## TASK DESCRIPTION
State how many lines of the entries hold the string "credits", and output nothing but that count.

## DATA SUPPLIED
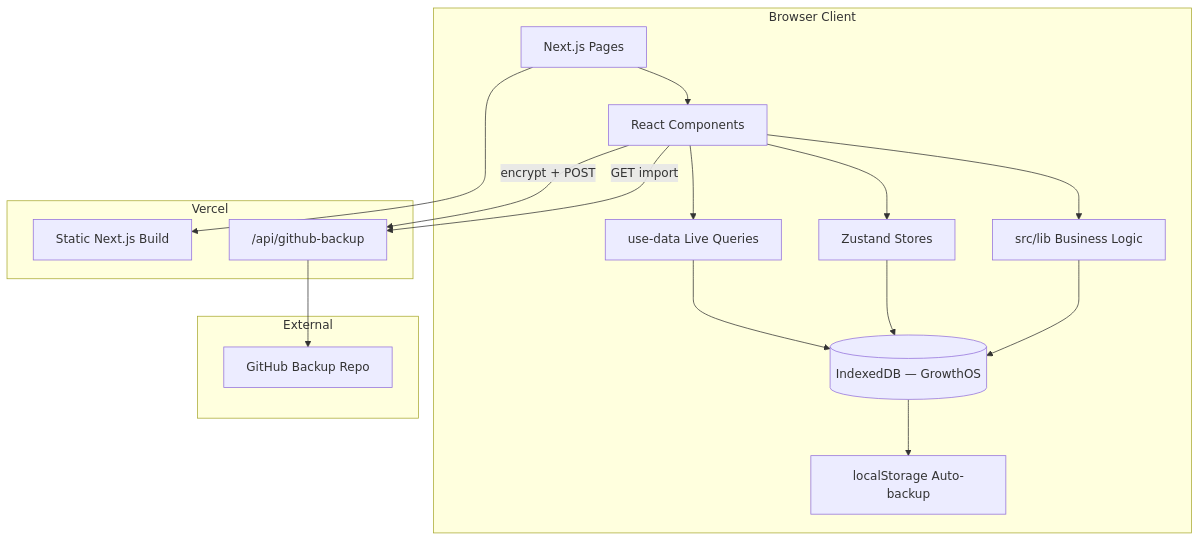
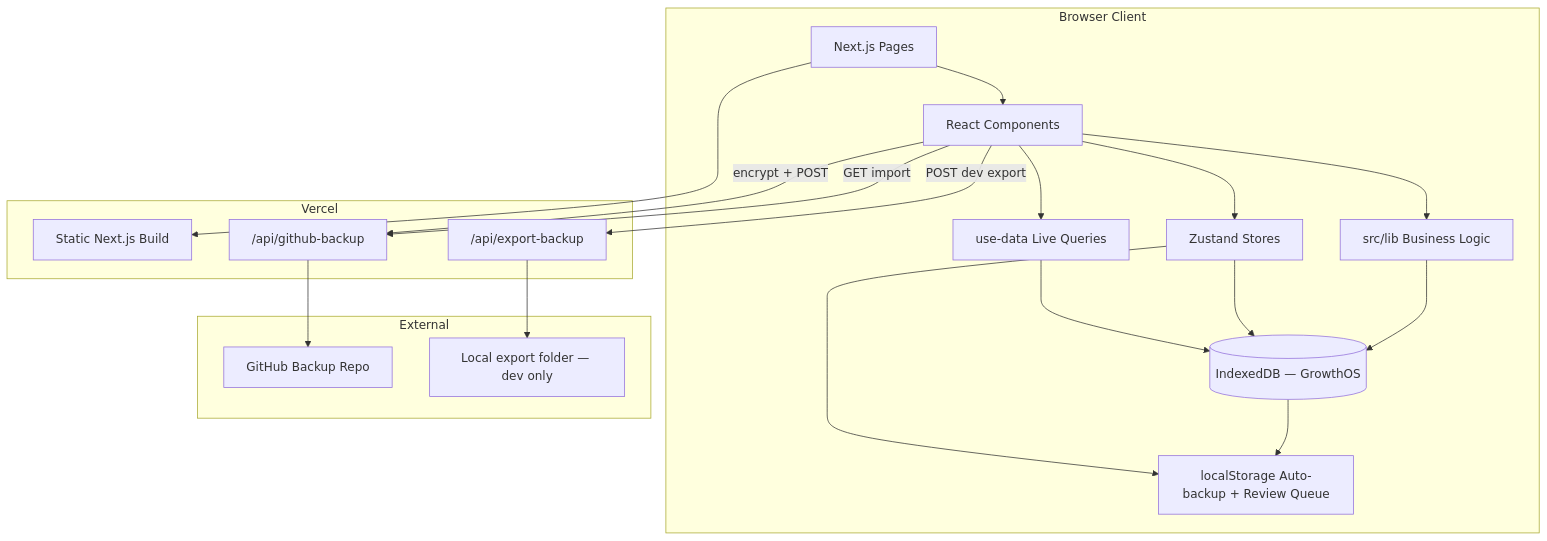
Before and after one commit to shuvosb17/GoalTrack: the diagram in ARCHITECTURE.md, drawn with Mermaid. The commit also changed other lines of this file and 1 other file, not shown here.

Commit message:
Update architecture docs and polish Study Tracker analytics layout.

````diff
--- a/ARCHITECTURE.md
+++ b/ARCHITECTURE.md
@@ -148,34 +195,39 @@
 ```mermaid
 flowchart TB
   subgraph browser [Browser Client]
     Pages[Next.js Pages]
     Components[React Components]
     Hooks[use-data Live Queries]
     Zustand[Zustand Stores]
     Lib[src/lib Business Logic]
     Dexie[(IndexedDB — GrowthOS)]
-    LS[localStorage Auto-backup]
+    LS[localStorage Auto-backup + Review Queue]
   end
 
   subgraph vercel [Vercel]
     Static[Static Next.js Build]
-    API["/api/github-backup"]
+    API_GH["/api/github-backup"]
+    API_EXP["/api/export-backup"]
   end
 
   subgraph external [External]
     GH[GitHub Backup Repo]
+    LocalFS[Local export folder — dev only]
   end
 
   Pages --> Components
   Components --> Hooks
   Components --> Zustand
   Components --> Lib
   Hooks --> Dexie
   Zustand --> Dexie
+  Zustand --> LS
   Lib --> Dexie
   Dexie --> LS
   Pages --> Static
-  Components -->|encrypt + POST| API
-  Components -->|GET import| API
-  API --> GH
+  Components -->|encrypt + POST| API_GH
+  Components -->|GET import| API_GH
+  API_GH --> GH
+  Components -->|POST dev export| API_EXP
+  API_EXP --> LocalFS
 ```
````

...

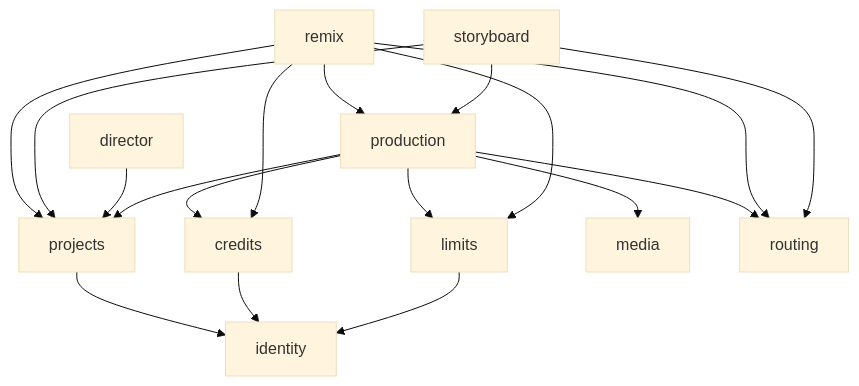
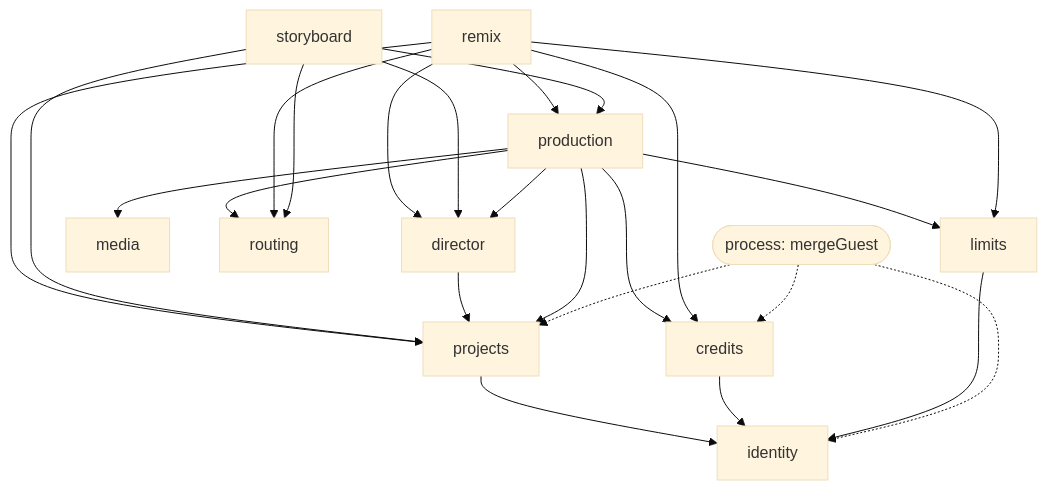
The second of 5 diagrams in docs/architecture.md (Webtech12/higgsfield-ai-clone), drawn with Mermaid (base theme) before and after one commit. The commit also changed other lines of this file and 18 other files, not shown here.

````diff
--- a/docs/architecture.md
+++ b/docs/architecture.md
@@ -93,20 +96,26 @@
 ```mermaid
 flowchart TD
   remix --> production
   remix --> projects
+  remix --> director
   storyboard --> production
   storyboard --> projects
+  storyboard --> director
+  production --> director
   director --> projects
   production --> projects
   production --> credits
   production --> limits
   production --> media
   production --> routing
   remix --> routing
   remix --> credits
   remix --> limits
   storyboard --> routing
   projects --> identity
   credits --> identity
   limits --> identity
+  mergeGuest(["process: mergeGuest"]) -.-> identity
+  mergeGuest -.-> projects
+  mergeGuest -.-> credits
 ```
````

---

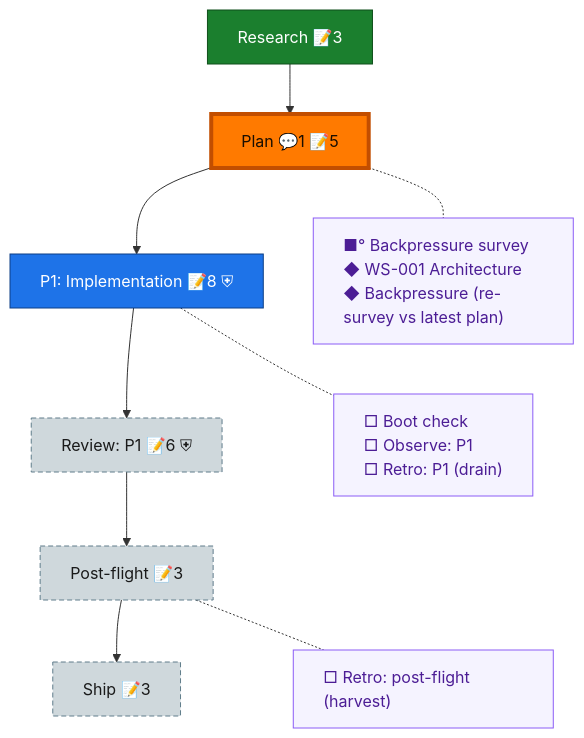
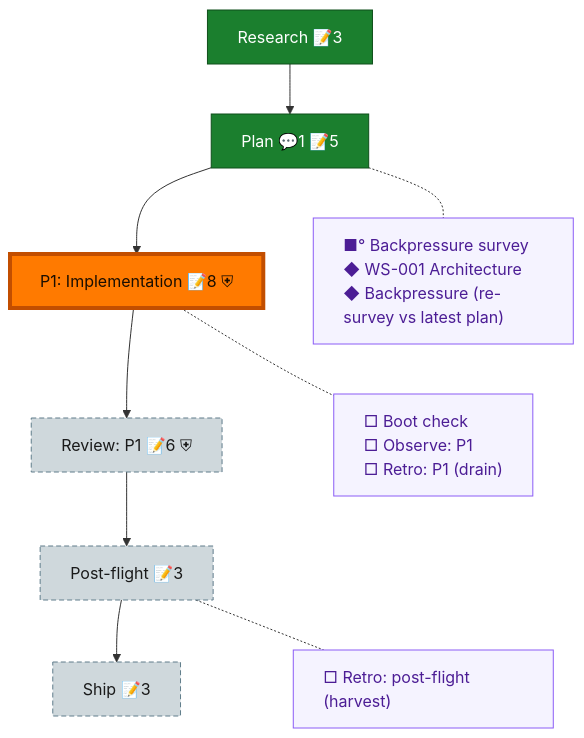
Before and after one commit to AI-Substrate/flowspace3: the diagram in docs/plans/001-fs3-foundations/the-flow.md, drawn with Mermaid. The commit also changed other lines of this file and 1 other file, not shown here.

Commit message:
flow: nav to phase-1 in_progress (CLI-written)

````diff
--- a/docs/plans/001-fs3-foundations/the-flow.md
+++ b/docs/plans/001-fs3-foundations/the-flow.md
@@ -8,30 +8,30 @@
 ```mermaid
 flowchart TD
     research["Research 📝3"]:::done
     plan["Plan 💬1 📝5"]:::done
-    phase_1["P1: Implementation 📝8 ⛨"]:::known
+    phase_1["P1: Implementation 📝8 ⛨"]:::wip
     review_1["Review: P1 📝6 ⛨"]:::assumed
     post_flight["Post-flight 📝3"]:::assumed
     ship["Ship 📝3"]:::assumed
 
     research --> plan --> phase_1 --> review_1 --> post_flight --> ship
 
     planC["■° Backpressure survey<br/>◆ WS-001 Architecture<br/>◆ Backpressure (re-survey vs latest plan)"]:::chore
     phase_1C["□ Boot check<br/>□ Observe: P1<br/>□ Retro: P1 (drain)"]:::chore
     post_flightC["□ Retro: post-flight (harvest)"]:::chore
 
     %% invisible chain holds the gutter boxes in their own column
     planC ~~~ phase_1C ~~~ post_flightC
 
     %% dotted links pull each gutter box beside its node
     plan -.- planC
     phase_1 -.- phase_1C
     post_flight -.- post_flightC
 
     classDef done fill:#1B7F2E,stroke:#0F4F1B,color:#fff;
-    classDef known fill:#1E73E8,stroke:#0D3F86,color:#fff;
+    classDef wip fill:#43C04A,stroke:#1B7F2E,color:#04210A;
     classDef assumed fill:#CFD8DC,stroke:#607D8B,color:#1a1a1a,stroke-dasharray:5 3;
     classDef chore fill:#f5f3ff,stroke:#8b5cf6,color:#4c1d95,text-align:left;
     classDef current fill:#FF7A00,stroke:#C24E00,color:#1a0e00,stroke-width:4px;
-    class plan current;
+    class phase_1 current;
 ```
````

## THE COMPLETED TASK
4